Dataset entries:
##########
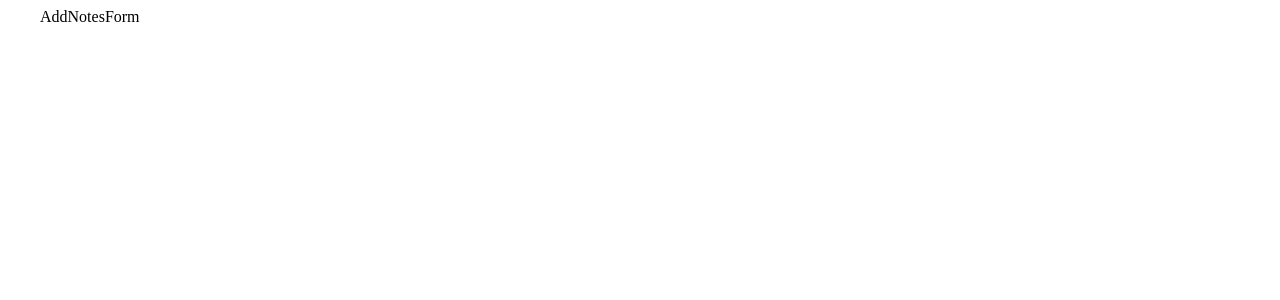
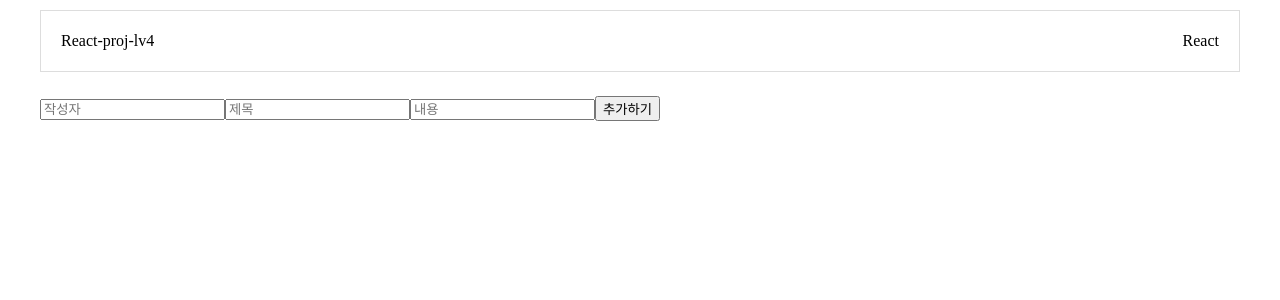
Before and after one commit to JellyKingdom/react-prac-todoList-lv4, a React (Create React App) app: page /notes/add in a window 1280 px wide. Shown: the top 300 px of the page. Built offline with nearby package versions, Linux system fonts and the light colour scheme.

Commit message:
axios: post notes practice

```diff
--- a/db.json
+++ b/db.json
@@ -3,17 +3,44 @@
     {
       "id": 1,
       "title": "json-server",
-            "content": "json-server를 배워봅시다."
+      "content": "json-server를 배워봅시다.",
+      "username": "test1"
     },
     {
       "id": 2,
       "title": "react",
-            "content": "react를 배워봅시다."
+      "content": "react를 배워봅시다.",
+      "username": "test2"
     },
     {
       "id": 3,
       "title": "node",
-            "content": "node를 배워봅시다."
+      "content": "node를 배워봅시다.",
+      "username": "test3"
+    },
+    {
+      "title": "test",
+      "content": "test",
+      "username": "test",
+      "id": 4
+    },
+    {
+      "title": "",
+      "content": "",
+      "username": "",
+      "id": 5
+    },
+    {
+      "title": "ttest",
+      "content": "tttest",
+      "username": "test23",
+      "id": 6
+    },
+    {
+      "title": "11",
+      "content": "11",
+      "username": "33",
+      "id": 7
     }
   ]
 }
--- a/src/App.js
+++ b/src/App.js
@@ -1,12 +1,16 @@
-
-import Router from './shared/Router';
+import Layout from "./components/ui/Layout";
+import Router from "./shared/Router";
+import Header from "./components/ui/Header";
 
 function App() {
-  return (
-    <>
-      <Router/>
-    </>
-  );
+    return (
+        <>
+            <Layout>
+              <Header/>
+                <Router />
+            </Layout>
+        </>
+    );
 }
 
 export default App;
--- a/src/features/notes/components/AddNotesForm.jsx
+++ b/src/features/notes/components/AddNotesForm.jsx
@@ -1,7 +1,71 @@
-import React from "react";
+import React, { useState } from "react";
+import axios from "axios";
 
 function AddNotesForm() {
-    return <div>AddNotesForm</div>;
+    const [note, setNote] = useState({
+        title: "",
+        content: "",
+        username: "",
+    });
+
+    const onSubmitHandler = async () => {
+
+        if (
+            note.content.trim() === "" ||
+            note.username.trim() === "" ||
+            note.title.trim() === ""
+        ) {
+            return alert("모든 항목을 입력해주세요.");
+        }
+
+        axios.post("http://localhost:4000/notes", note);
+        setNote({ title: "", content: "", username: "" });
+    };
+
+    const onChangeHandler = (e) => {
+        const { name, value } = e.target;
+        setNote({
+            ...note,
+            [name]: value,
+        });
+    };
+
+    return (
+        <>
+            <div>
+                <form
+                    onSubmit={(e) => {
+                        e.preventDefault();
+                        //버튼 클릭시 input에 들어있는 값(state)을 이용하여 db에 저장(post 요청)
+                        onSubmitHandler();
+                    }}
+                >
+                    <input
+                        type='text'
+                        onChange={onChangeHandler}
+                        placeholder='작성자'
+                        name='username'
+                        value={note.username}
+                    />
+                    <input
+                        type='text'
+                        onChange={onChangeHandler}
+                        placeholder='제목'
+                        name='title'
+                        value={note.title}
+                    />
+                    <input
+                        tyep='textarea'
+                        onChange={onChangeHandler}
+                        placeholder='내용'
+                        name='content'
+                        value={note.content}
+                    />
+                    <button>추가하기</button>
+                </form>
+            </div>
+        </>
+    );
 }
 
 export default AddNotesForm;
--- a/src/pages/AddNotes.jsx
+++ b/src/pages/AddNotes.jsx
@@ -4,9 +4,9 @@ import AddNotesForm from "../features/notes/components/AddNotesForm";
 
 function AddNotes() {
     return (
-        <Layout>
+
             <AddNotesForm />
-        </Layout>
+
     );
 }
 
--- a/src/pages/Home.jsx
+++ b/src/pages/Home.jsx
@@ -7,10 +7,9 @@ import List from "../features/notes/components/List";
 
 const Home = () => {
     return(
-        <Layout>
-            <Header />
+
             <List />
-        </Layout>
+
     );
 };
 
```
Lines whose indentation alone changed are shown as unchanged.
##########
Task goal:
For each record above, write out its text exactly and skip any picture.

Exercise result:
Before and after one commit to JellyKingdom/react-prac-todoList-lv4, a React (Create React App) app: page /notes/add in a window 1280 px wide. Shown: the top 300 px of the page. Built offline with nearby package versions, Linux system fonts and the light colour scheme.

Commit message:
axios: post notes practice

```diff
--- a/db.json
+++ b/db.json
@@ -3,17 +3,44 @@
     {
       "id": 1,
       "title": "json-server",
-            "content": "json-server를 배워봅시다."
+      "content": "json-server를 배워봅시다.",
+      "username": "test1"
     },
     {
       "id": 2,
       "title": "react",
-            "content": "react를 배워봅시다."
+      "content": "react를 배워봅시다.",
+      "username": "test2"
     },
     {
       "id": 3,
       "title": "node",
-            "content": "node를 배워봅시다."
+      "content": "node를 배워봅시다.",
+      "username": "test3"
+    },
+    {
+      "title": "test",
+      "content": "test",
+      "username": "test",
+      "id": 4
+    },
+    {
+      "title": "",
+      "content": "",
+      "username": "",
+      "id": 5
+    },
+    {
+      "title": "ttest",
+      "content": "tttest",
+      "username": "test23",
+      "id": 6
+    },
+    {
+      "title": "11",
+      "content": "11",
+      "username": "33",
+      "id": 7
     }
   ]
 }
--- a/src/App.js
+++ b/src/App.js
@@ -1,12 +1,16 @@
-
-import Router from './shared/Router';
+import Layout from "./components/ui/Layout";
+import Router from "./shared/Router";
+import Header from "./components/ui/Header";
 
 function App() {
-  return (
-    <>
-      <Router/>
-    </>
-  );
+    return (
+        <>
+            <Layout>
+              <Header/>
+                <Router />
+            </Layout>
+        </>
+    );
 }
 
 export default App;
--- a/src/features/notes/components/AddNotesForm.jsx
+++ b/src/features/notes/components/AddNotesForm.jsx
@@ -1,7 +1,71 @@
-import React from "react";
+import React, { useState } from "react";
+import axios from "axios";
 
 function AddNotesForm() {
-    return <div>AddNotesForm</div>;
+    const [note, setNote] = useState({
+        title: "",
+        content: "",
+        username: "",
+    });
+
+    const onSubmitHandler = async () => {
+
+        if (
+            note.content.trim() === "" ||
+            note.username.trim() === "" ||
+            note.title.trim() === ""
+        ) {
+            return alert("모든 항목을 입력해주세요.");
+        }
+
+        axios.post("http://localhost:4000/notes", note);
+        setNote({ title: "", content: "", username: "" });
+    };
+
+    const onChangeHandler = (e) => {
+        const { name, value } = e.target;
+        setNote({
+            ...note,
+            [name]: value,
+        });
+    };
+
+    return (
+        <>
+            <div>
+                <form
+                    onSubmit={(e) => {
+                        e.preventDefault();
+                        //버튼 클릭시 input에 들어있는 값(state)을 이용하여 db에 저장(post 요청)
+                        onSubmitHandler();
+                    }}
+                >
+                    <input
+                        type='text'
+                        onChange={onChangeHandler}
+                        placeholder='작성자'
+                        name='username'
+                        value={note.username}
+                    />
+                    <input
+                        type='text'
+                        onChange={onChangeHandler}
+                        placeholder='제목'
+                        name='title'
+                        value={note.title}
+                    />
+                    <input
+                        tyep='textarea'
+                        onChange={onChangeHandler}
+                        placeholder='내용'
+                        name='content'
+                        value={note.content}
+                    />
+                    <button>추가하기</button>
+                </form>
+            </div>
+        </>
+    );
 }
 
 export default AddNotesForm;
--- a/src/pages/AddNotes.jsx
+++ b/src/pages/AddNotes.jsx
@@ -4,9 +4,9 @@ import AddNotesForm from "../features/notes/components/AddNotesForm";
 
 function AddNotes() {
     return (
-        <Layout>
+
             <AddNotesForm />
-        </Layout>
+
     );
 }
 
--- a/src/pages/Home.jsx
+++ b/src/pages/Home.jsx
@@ -7,10 +7,9 @@ import List from "../features/notes/components/List";
 
 const Home = () => {
     return(
-        <Layout>
-            <Header />
+
             <List />
-        </Layout>
+
     );
 };
 
```
Lines whose indentation alone changed are shown as unchanged.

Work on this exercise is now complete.